• The United Nations reminds Cuba that « the Committee against Torture has indicated with concern that "there have been no significant changes in the justice system of the State party since the presentation of its initial report in 1997. In particular, it notes with concern the lack of independence from the executive and legislative branches of both the judiciary and the role of lawyers.” »
• The United Nations therefore ruled that “Guía Piloto, Mendoza Reyes and Amaro Hidalgo did not have the fundamental guarantee of independent legal assistance, which represented their rights and exercised the defense of the accused freely, in accordance with the international standards”, and that “the Cuban authorities seriously disregarded international norms relating to the right to a fair impartial trial to the detriment of Mr. Guía Piloto, Ms. Mendoza Reyes and Mr. Amaro Hidalgo, which contravenes the provisions of the Articles 9, 10 and 11 of the Universal Declaration of Human Rights”.
• The United Nations, in view of everything presented in these cases by Prisoners Defenders, indicates that it will also refer the cases “to the Special Rapporteur on torture and other cruel, inhuman or degrading treatment or punishment; to the Special Rapporteur on the right to freedom of peaceful assembly and association; to the Special Rapporteur on the promotion and protection of the right to freedom of opinion and expression, as well as to the Special Rapporteur on the independence of judges and lawyers.”
• The United Nations states that “the appropriate remedy would be to place Mr. Pilot Guide, Mrs. Mendoza Reyes and Mr. Amaro Hidalgo immediately in full freedom and grant them the effective right to obtain compensation and other types of reparation, in accordance with the international right."

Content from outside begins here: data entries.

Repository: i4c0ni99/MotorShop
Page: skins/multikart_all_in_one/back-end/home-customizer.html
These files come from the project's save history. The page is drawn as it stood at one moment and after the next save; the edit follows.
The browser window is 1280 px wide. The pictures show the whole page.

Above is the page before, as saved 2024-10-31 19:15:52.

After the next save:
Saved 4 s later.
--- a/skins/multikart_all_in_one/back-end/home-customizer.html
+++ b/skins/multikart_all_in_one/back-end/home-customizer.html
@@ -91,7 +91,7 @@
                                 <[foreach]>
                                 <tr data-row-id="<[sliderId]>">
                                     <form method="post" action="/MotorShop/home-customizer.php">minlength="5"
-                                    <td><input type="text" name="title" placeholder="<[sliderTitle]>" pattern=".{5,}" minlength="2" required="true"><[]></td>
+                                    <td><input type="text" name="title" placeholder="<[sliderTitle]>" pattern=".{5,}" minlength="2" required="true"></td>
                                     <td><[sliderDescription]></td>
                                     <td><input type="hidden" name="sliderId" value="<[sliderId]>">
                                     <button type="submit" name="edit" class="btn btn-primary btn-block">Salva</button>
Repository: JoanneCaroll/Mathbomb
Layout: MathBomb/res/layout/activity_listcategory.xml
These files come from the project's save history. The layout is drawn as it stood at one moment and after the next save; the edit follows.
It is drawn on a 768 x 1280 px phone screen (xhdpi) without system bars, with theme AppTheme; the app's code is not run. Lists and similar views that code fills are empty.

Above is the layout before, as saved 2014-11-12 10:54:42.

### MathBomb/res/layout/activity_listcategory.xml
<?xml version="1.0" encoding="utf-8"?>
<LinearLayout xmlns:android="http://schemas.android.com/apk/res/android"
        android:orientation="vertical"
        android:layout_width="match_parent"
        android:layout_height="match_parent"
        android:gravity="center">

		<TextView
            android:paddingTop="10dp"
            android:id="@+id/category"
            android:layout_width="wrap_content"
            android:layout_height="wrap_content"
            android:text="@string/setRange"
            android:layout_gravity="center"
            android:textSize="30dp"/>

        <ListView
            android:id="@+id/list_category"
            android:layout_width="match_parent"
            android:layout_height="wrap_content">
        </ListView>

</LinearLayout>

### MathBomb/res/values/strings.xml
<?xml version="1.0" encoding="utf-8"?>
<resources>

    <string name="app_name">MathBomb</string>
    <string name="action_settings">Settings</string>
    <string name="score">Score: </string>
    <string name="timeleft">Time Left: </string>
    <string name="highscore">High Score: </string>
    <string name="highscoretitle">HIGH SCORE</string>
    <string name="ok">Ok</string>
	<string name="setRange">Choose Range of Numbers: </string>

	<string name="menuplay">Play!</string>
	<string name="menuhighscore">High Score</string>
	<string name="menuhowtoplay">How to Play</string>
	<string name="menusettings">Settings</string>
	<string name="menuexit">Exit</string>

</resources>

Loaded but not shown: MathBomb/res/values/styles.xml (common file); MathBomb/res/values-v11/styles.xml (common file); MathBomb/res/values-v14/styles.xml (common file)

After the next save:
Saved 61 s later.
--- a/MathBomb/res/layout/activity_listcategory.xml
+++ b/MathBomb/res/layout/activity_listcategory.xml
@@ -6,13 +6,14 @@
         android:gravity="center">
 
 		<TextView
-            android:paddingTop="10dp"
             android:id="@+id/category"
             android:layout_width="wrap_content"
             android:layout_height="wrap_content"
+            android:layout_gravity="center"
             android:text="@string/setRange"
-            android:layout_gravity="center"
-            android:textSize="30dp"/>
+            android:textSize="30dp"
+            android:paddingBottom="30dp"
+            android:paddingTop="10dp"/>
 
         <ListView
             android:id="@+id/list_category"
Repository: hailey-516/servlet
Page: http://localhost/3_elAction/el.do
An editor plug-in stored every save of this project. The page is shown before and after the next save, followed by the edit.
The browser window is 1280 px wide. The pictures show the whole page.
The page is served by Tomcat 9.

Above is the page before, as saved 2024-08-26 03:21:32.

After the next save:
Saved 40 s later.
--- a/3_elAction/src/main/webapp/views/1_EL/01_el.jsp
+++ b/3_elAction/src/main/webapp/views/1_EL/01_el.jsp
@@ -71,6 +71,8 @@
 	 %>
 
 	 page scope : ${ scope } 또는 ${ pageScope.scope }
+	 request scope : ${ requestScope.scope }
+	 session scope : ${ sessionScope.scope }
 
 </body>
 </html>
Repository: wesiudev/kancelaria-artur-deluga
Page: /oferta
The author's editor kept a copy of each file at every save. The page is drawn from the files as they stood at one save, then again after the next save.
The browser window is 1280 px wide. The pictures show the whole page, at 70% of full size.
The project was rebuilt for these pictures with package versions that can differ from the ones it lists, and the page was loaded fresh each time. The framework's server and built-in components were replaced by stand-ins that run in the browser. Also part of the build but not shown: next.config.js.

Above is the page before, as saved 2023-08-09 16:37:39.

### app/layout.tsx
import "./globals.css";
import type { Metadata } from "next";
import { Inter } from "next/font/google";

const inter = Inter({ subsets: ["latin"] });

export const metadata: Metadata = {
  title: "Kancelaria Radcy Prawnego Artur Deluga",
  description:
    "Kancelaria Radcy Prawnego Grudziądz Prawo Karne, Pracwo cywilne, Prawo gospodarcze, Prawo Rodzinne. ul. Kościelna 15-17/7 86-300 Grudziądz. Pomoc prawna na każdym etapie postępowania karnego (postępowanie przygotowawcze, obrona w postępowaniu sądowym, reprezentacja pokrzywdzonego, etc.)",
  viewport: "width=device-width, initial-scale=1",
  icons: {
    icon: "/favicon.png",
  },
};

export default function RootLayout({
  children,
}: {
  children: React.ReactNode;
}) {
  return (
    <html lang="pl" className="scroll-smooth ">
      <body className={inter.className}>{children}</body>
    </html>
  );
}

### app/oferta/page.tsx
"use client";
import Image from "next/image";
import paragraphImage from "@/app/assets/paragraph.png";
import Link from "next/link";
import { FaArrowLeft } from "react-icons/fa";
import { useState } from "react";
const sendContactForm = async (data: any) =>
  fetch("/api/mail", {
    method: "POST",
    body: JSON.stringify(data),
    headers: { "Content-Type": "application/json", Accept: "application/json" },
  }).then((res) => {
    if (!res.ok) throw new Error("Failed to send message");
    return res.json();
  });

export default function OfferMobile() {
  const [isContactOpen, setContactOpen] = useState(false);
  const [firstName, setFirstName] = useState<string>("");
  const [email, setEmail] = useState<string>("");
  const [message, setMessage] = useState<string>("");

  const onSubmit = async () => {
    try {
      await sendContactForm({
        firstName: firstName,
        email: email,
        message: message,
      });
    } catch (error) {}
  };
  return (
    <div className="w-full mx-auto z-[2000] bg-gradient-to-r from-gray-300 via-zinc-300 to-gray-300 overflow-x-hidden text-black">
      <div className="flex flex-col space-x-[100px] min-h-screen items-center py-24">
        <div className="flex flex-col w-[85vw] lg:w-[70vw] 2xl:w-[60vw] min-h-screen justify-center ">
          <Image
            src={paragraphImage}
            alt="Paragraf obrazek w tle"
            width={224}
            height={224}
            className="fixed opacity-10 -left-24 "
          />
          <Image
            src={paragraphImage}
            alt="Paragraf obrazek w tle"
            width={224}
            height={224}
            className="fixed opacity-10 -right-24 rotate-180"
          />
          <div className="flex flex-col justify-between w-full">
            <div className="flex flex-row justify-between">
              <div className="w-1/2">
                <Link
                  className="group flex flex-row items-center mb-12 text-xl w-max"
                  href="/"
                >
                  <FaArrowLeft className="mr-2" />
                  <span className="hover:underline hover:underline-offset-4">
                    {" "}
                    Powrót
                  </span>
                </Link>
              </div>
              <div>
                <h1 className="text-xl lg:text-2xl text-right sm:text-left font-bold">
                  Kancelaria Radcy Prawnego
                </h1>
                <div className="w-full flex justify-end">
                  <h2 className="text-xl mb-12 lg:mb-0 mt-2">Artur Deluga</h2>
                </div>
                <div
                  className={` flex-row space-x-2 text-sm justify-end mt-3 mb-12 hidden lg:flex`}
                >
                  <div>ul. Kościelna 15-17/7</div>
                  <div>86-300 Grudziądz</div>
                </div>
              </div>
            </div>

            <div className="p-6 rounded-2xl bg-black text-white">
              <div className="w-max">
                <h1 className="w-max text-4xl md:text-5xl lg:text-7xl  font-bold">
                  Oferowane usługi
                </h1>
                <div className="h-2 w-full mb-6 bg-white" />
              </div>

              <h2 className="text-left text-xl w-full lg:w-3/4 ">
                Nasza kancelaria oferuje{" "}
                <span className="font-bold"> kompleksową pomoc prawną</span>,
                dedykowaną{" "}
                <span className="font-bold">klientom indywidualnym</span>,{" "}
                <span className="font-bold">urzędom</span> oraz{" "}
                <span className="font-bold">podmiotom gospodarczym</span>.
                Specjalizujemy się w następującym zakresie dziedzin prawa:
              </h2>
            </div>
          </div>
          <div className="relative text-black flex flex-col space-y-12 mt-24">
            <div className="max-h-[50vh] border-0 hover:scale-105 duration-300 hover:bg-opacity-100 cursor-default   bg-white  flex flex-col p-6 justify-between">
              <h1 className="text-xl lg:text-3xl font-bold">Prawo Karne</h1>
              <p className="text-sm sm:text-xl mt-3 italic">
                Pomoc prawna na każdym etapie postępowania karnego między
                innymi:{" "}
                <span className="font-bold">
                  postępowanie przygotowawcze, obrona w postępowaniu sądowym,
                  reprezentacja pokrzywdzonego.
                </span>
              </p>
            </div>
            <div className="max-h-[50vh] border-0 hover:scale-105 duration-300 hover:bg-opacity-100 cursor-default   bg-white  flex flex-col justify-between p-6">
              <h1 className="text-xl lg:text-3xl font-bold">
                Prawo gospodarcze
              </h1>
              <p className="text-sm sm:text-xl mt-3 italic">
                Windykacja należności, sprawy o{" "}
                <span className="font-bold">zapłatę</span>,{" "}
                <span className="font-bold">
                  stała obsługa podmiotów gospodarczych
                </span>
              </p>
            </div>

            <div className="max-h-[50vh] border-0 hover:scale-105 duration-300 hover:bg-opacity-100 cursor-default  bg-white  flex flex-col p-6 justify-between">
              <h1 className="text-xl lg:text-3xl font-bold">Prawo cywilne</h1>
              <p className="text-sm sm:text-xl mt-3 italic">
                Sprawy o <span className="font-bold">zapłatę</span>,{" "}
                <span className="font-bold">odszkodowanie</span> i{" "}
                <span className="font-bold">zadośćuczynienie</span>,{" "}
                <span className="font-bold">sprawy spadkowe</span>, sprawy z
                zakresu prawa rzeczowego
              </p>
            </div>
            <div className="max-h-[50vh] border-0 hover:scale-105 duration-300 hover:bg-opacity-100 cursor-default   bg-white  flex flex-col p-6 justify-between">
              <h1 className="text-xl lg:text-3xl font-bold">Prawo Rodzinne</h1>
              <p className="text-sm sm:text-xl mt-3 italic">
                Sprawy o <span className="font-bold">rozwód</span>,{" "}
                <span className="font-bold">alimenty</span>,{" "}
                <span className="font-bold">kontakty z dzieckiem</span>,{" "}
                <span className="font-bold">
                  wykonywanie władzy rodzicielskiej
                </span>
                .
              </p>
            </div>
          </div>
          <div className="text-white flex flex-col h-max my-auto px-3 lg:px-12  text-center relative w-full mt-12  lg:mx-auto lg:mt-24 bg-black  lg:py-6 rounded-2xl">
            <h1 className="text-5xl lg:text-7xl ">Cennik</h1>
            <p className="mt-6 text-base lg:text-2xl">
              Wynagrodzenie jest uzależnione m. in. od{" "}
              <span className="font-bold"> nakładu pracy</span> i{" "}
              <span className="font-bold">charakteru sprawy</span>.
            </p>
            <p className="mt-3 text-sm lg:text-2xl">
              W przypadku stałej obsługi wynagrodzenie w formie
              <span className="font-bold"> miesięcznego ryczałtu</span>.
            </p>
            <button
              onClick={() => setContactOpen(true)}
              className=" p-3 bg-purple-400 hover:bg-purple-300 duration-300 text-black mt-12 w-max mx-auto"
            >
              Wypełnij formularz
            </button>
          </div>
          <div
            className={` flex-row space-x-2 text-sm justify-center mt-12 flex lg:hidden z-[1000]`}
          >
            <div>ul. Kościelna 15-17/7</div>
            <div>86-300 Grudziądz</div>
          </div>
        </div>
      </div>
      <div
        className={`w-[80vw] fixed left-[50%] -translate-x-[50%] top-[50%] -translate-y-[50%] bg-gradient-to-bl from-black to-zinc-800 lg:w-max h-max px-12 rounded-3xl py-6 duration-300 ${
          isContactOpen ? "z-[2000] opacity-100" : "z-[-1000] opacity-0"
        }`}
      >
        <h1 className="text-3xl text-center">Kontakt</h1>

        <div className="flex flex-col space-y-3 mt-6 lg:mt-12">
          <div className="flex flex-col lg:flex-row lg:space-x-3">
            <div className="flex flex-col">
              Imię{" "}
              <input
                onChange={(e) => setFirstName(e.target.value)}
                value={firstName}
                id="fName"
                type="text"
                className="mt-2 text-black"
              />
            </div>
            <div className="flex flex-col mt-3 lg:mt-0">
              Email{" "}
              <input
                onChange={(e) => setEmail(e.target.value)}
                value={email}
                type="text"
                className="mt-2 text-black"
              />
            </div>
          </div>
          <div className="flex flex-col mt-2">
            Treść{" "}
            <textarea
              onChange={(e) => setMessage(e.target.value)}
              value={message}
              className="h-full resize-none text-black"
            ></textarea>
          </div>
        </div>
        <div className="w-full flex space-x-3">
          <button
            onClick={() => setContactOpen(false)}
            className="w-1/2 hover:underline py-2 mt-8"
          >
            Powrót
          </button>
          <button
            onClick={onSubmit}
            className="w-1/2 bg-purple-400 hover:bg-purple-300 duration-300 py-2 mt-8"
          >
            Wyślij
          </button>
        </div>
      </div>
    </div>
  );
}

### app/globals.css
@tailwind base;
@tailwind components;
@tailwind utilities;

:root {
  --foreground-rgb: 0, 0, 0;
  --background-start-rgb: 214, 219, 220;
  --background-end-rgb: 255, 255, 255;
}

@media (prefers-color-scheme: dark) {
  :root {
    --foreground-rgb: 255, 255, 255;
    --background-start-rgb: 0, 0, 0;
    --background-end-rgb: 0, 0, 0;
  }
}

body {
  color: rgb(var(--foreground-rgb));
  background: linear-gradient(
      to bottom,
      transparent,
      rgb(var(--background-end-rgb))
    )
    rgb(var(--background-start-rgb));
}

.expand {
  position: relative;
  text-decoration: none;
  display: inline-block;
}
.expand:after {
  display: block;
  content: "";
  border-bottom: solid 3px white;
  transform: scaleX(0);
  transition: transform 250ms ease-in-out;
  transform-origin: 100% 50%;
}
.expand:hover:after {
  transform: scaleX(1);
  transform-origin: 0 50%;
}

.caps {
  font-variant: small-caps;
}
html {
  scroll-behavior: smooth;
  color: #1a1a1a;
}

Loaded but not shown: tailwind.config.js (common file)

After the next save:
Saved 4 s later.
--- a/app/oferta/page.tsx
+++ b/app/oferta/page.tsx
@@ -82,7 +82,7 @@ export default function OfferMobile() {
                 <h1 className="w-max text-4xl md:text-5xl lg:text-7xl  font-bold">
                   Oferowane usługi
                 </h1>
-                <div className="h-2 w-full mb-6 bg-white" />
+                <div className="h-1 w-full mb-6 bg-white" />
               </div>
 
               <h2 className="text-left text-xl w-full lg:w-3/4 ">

Prisoners Defenders hopes that Cuba understands that the best way out of this situation, and that of all political prisoners on its list (129 on February 1, 2020), is to conduct an audit of the cases, as the United Nations has done to these cases and, in an act of judicial rectification, agrees the absolution of the inmates, as well as the compensation of the damages that have been caused to them with all processes. Such gestures would allow us to believe that there are in Cuba officers os the State who want to get out of a human rights situation on the island, created by the State Security -the regime- that, if it continues, will only bring more misery and isolation to the Government of Cuba.
As for the pre-criminal convictions, like the case of Marbel Mendoza Reyes, it should be remembered that there are more than 8,400 cases in Cuba in prison and more than 2,500 in house sentences (11,000 in total).
It is necessary for Cuba to carry out a process of review of multiple fundamental human rights deficiencies, caused by the State Security’s action on state officials and professional workers, a review that has been requested by Edel González, President of the Judiciary Provincial in Cuba, in a presentation in Madrid.